# Exercise directions
Give back every line of the material below that has the string "className".

══ Data records

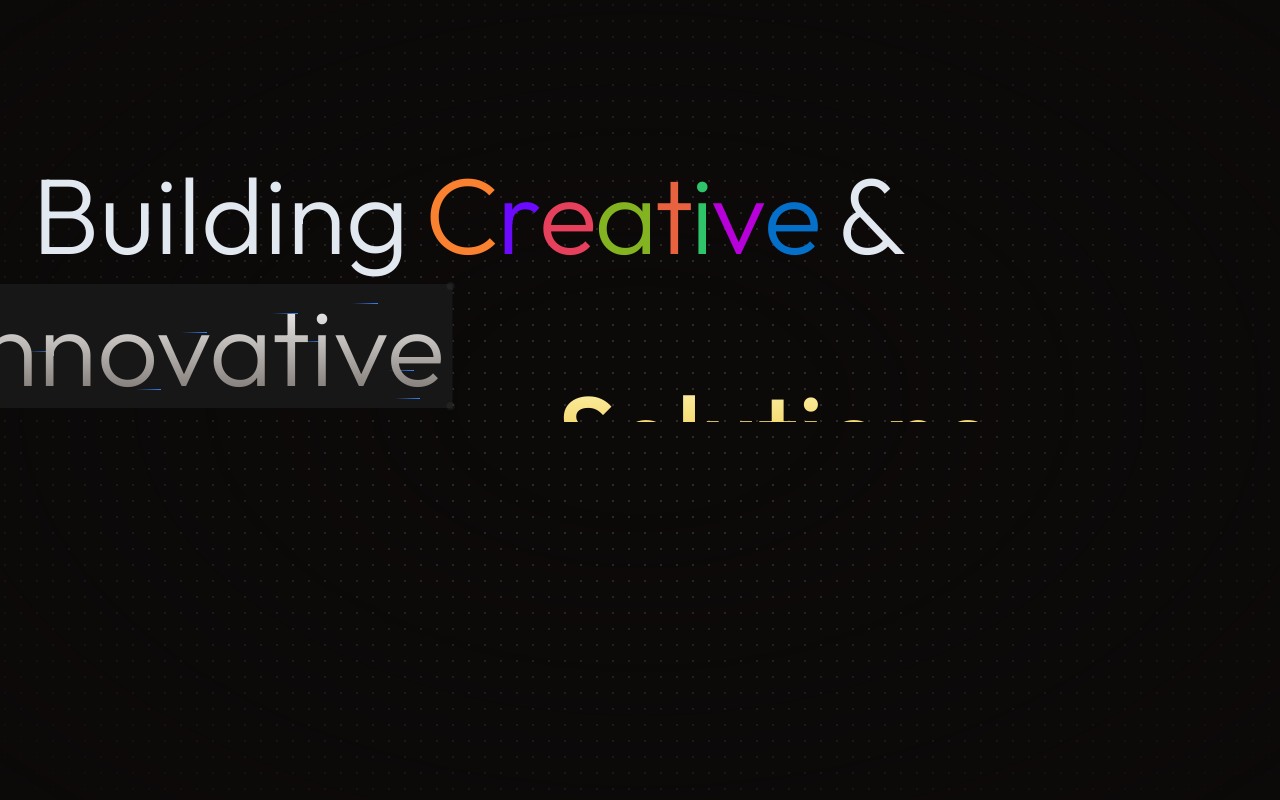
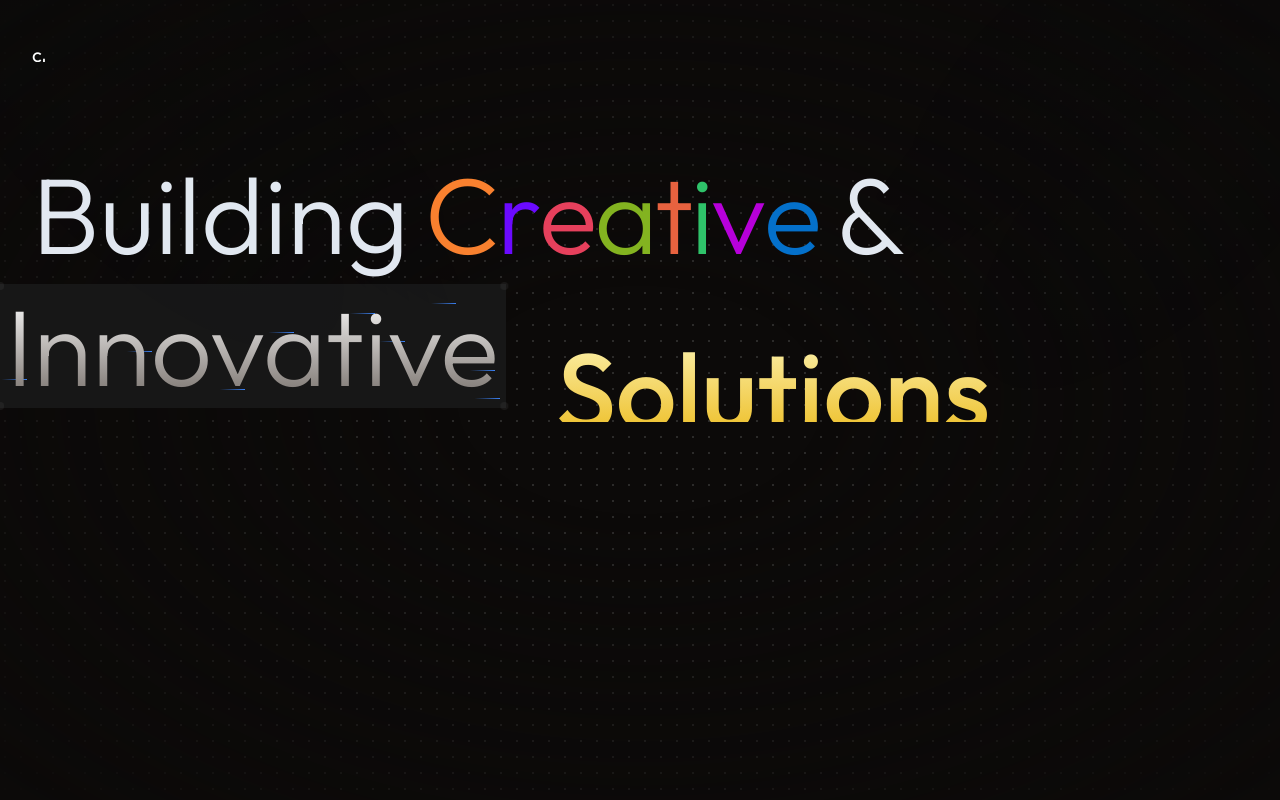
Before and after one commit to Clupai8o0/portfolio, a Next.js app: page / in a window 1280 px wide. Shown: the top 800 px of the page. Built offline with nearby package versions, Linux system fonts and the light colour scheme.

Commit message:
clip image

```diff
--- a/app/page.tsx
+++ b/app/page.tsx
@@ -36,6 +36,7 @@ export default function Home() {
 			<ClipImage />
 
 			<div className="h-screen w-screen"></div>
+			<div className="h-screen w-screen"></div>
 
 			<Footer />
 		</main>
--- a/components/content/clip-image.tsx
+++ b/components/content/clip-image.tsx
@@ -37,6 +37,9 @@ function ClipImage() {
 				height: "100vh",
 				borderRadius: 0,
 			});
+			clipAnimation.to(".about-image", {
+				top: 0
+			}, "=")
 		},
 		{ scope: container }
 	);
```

════
══ Data records

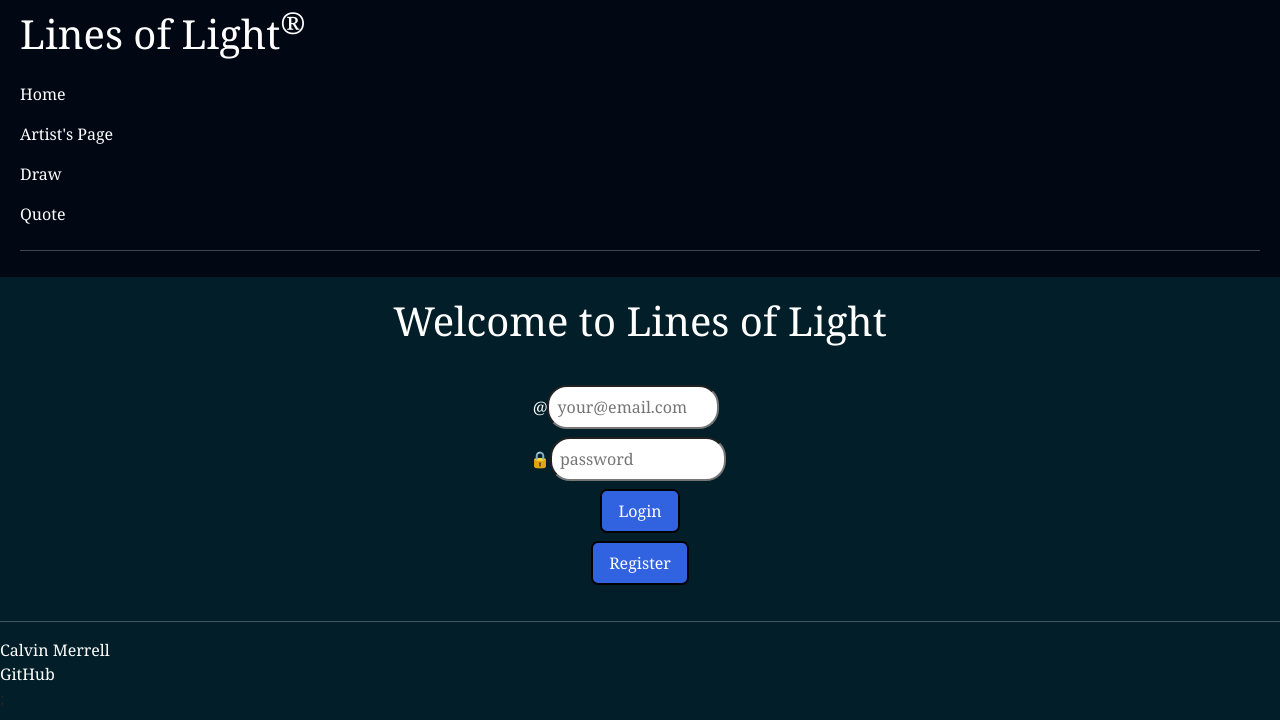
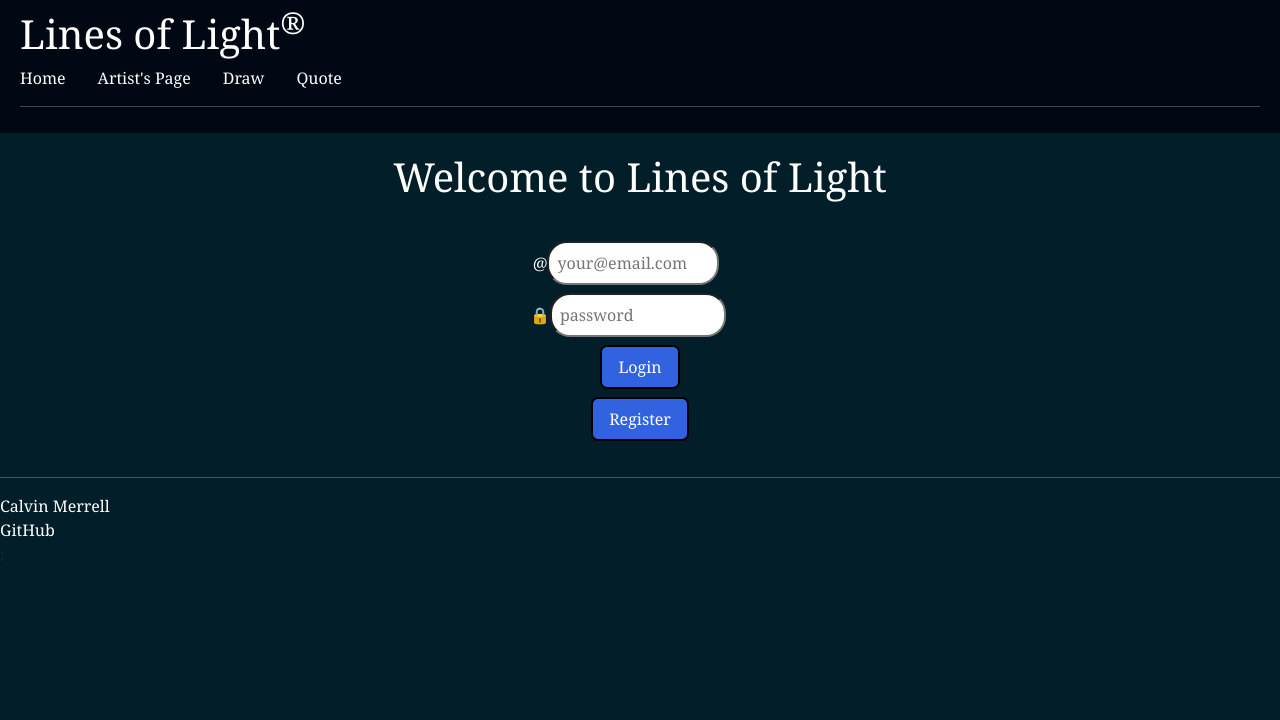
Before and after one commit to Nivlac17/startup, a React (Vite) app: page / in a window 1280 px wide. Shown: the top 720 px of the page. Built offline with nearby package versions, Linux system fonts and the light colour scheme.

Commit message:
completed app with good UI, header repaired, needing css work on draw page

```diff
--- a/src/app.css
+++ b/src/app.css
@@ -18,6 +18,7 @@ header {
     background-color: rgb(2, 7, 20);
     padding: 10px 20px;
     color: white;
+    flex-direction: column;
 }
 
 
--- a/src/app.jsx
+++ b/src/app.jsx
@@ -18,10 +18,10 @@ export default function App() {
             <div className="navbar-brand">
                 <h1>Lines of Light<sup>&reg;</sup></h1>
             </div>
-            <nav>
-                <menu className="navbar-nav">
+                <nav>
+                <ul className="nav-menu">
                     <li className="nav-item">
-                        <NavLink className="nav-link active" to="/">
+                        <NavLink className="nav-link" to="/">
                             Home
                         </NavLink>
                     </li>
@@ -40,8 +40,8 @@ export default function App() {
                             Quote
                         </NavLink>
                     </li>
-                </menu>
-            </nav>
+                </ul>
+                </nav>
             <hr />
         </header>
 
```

════
══ Data records

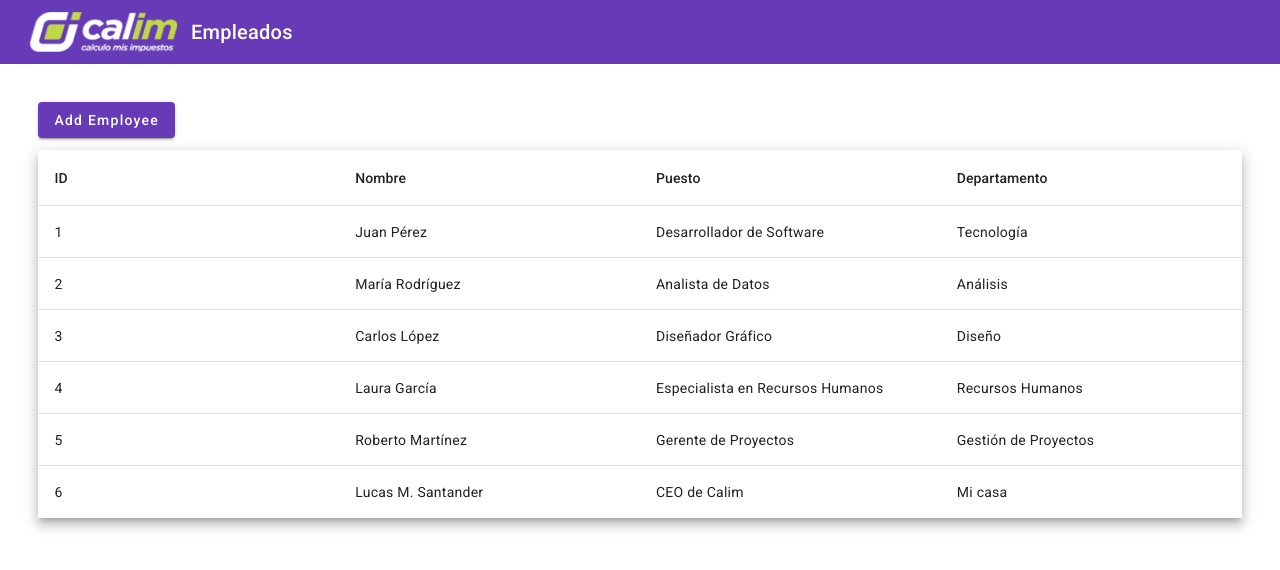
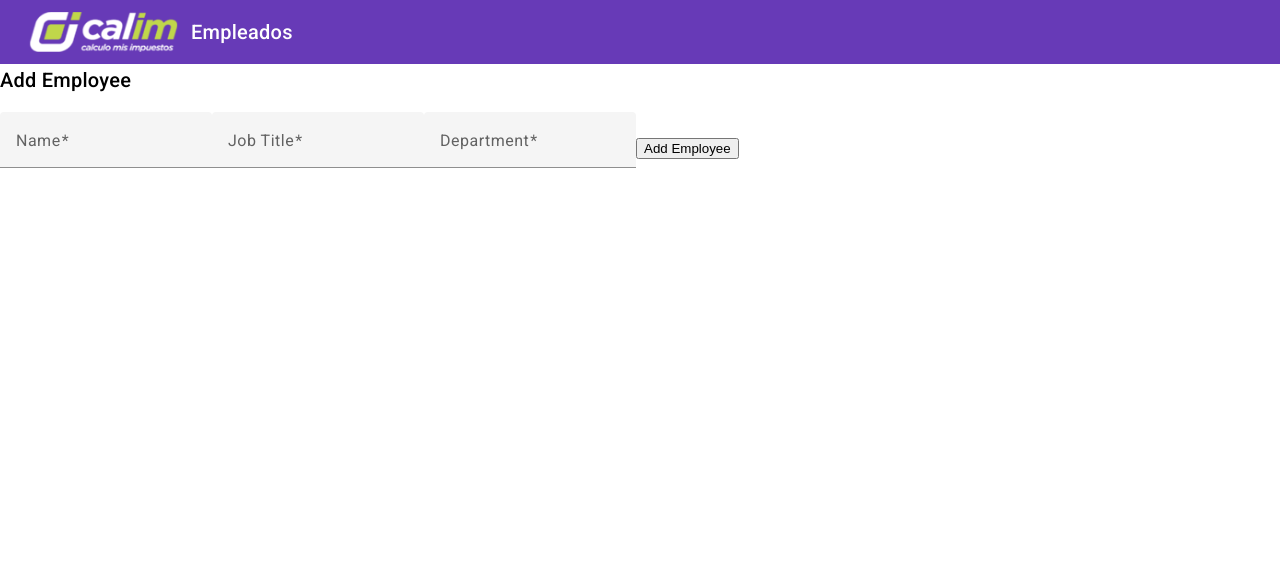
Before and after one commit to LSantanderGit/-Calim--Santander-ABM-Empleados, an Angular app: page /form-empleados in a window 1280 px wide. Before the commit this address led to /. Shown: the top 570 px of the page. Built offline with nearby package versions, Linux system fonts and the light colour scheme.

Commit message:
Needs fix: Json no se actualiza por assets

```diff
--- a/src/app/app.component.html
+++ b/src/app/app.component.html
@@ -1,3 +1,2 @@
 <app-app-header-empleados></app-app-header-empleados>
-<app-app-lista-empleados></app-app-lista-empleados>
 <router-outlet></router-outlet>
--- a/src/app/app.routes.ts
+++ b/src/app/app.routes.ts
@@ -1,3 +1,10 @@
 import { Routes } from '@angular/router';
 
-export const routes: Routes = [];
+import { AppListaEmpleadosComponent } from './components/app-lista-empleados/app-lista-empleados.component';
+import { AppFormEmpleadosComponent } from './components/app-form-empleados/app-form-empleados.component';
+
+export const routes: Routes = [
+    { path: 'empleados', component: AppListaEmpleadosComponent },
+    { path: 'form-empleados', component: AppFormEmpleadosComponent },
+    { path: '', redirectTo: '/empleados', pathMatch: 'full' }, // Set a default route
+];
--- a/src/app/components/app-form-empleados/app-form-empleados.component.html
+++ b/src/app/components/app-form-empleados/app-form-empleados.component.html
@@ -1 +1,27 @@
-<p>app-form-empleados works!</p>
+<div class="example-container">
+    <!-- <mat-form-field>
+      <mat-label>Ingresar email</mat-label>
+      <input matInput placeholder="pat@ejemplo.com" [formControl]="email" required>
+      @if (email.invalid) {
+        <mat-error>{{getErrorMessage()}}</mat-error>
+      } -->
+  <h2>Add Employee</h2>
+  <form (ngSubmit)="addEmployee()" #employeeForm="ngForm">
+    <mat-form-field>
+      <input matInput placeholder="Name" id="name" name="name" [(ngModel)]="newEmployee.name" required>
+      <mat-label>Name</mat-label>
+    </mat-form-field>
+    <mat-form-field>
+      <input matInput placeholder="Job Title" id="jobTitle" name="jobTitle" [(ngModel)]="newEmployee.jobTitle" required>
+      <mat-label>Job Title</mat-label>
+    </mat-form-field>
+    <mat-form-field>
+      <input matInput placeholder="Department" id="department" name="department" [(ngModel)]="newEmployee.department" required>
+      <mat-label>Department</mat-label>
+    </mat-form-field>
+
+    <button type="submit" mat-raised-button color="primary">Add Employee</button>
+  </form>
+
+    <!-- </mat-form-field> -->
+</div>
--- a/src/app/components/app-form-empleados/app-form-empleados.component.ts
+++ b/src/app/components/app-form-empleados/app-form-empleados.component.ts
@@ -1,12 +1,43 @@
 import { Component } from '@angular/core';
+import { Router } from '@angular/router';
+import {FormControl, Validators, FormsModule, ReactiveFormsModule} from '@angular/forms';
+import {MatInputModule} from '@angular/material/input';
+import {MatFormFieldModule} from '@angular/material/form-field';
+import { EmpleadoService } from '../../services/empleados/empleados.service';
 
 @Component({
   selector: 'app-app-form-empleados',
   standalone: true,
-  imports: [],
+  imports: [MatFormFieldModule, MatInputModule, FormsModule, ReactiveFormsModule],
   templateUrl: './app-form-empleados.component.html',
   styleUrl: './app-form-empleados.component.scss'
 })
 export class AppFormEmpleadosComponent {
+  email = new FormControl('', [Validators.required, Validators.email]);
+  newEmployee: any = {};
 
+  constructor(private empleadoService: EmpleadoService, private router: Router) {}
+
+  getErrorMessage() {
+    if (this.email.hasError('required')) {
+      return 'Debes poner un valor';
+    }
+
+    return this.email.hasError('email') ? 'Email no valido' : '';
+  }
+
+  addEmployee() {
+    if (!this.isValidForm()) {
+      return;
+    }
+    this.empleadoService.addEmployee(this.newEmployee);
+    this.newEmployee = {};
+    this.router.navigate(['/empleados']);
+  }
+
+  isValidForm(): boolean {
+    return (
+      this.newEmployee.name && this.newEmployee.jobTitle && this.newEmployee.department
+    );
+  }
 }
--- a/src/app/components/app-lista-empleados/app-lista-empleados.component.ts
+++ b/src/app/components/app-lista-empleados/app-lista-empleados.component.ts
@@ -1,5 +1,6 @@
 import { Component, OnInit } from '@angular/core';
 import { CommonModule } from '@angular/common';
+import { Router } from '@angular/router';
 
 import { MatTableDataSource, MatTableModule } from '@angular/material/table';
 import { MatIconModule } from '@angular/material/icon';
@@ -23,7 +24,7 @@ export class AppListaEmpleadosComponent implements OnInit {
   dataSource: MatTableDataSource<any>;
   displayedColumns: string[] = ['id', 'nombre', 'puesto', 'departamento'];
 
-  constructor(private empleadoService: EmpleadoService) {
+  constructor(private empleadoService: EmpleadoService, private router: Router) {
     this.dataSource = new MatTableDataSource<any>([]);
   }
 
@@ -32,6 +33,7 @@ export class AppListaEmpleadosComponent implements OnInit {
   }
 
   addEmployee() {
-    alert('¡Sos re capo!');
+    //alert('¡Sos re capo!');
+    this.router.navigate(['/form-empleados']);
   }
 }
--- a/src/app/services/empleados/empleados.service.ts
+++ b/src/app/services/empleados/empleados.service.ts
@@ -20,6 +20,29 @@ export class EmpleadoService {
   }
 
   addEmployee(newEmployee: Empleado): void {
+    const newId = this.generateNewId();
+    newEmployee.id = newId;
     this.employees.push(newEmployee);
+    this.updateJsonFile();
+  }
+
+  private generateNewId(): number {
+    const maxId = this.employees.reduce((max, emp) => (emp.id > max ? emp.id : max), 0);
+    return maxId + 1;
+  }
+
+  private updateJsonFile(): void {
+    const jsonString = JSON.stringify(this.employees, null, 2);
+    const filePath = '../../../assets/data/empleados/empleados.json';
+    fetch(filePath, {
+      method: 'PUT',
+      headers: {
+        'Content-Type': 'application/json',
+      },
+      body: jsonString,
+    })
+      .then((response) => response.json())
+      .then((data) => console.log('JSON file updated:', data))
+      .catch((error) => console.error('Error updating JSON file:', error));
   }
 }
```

════

# Answer space
 			<div className="h-screen w-screen"></div>
+			<div className="h-screen w-screen"></div>
             <div className="navbar-brand">
-                <menu className="navbar-nav">
+                <ul className="nav-menu">
                     <li className="nav-item">
-                        <NavLink className="nav-link active" to="/">
+                        <NavLink className="nav-link" to="/">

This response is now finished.